WHAT THE TASK REQUIRES:
Return the data exactly, without pictures.
Top of SOURCE INFORMATION
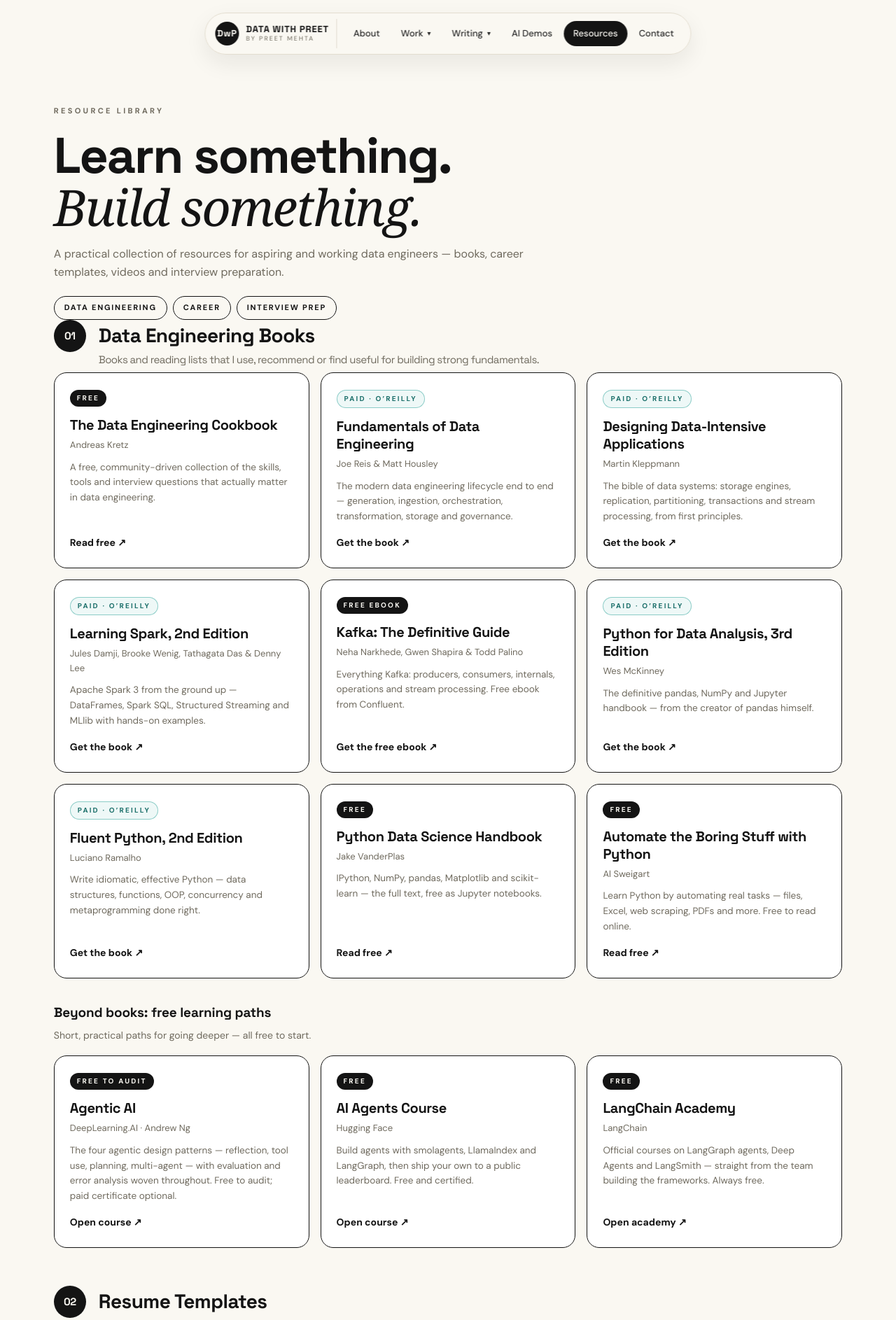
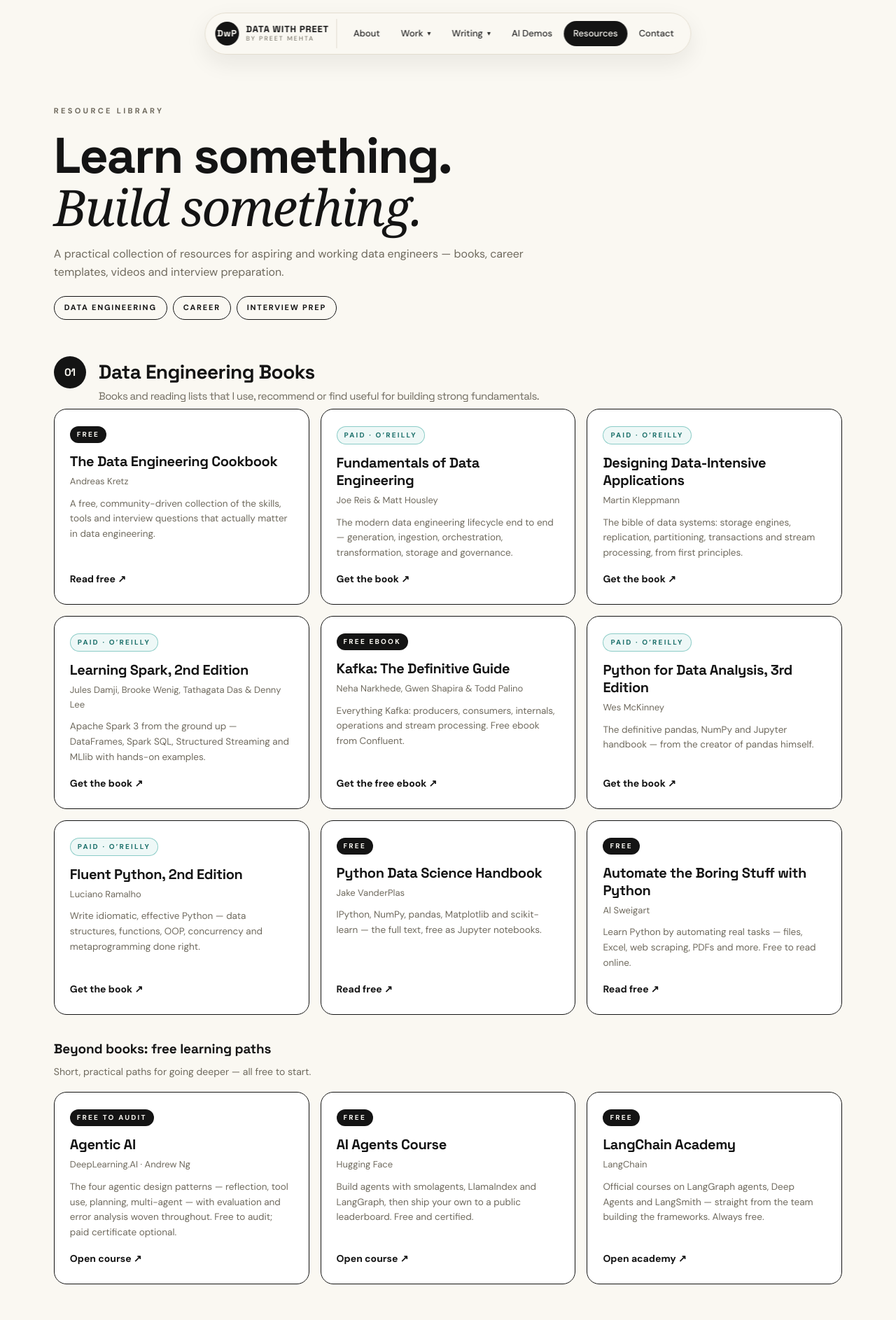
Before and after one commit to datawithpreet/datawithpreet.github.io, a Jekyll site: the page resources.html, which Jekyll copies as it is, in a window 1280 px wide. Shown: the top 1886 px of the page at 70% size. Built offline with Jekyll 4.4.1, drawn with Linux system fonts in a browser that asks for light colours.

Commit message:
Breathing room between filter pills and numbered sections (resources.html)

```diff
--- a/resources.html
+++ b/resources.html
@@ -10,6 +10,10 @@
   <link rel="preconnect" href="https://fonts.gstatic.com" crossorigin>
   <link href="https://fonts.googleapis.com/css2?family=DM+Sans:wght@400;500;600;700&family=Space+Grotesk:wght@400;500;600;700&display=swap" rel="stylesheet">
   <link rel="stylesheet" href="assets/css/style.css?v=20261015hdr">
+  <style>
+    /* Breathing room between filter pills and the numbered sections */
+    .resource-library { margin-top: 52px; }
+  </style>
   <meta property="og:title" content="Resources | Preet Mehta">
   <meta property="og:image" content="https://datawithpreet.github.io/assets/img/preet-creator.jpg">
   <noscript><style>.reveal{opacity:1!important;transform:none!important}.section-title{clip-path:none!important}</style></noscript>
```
Bottom of SOURCE INFORMATION
TASK ANSWER:
Before and after one commit to datawithpreet/datawithpreet.github.io, a Jekyll site: the page resources.html, which Jekyll copies as it is, in a window 1280 px wide. Shown: the top 1886 px of the page at 70% size. Built offline with Jekyll 4.4.1, drawn with Linux system fonts in a browser that asks for light colours.

Commit message:
Breathing room between filter pills and numbered sections (resources.html)

```diff
--- a/resources.html
+++ b/resources.html
@@ -10,6 +10,10 @@
   <link rel="preconnect" href="https://fonts.gstatic.com" crossorigin>
   <link href="https://fonts.googleapis.com/css2?family=DM+Sans:wght@400;500;600;700&family=Space+Grotesk:wght@400;500;600;700&display=swap" rel="stylesheet">
   <link rel="stylesheet" href="assets/css/style.css?v=20261015hdr">
+  <style>
+    /* Breathing room between filter pills and the numbered sections */
+    .resource-library { margin-top: 52px; }
+  </style>
   <meta property="og:title" content="Resources | Preet Mehta">
   <meta property="og:image" content="https://datawithpreet.github.io/assets/img/preet-creator.jpg">
   <noscript><style>.reveal{opacity:1!important;transform:none!important}.section-title{clip-path:none!important}</style></noscript>
```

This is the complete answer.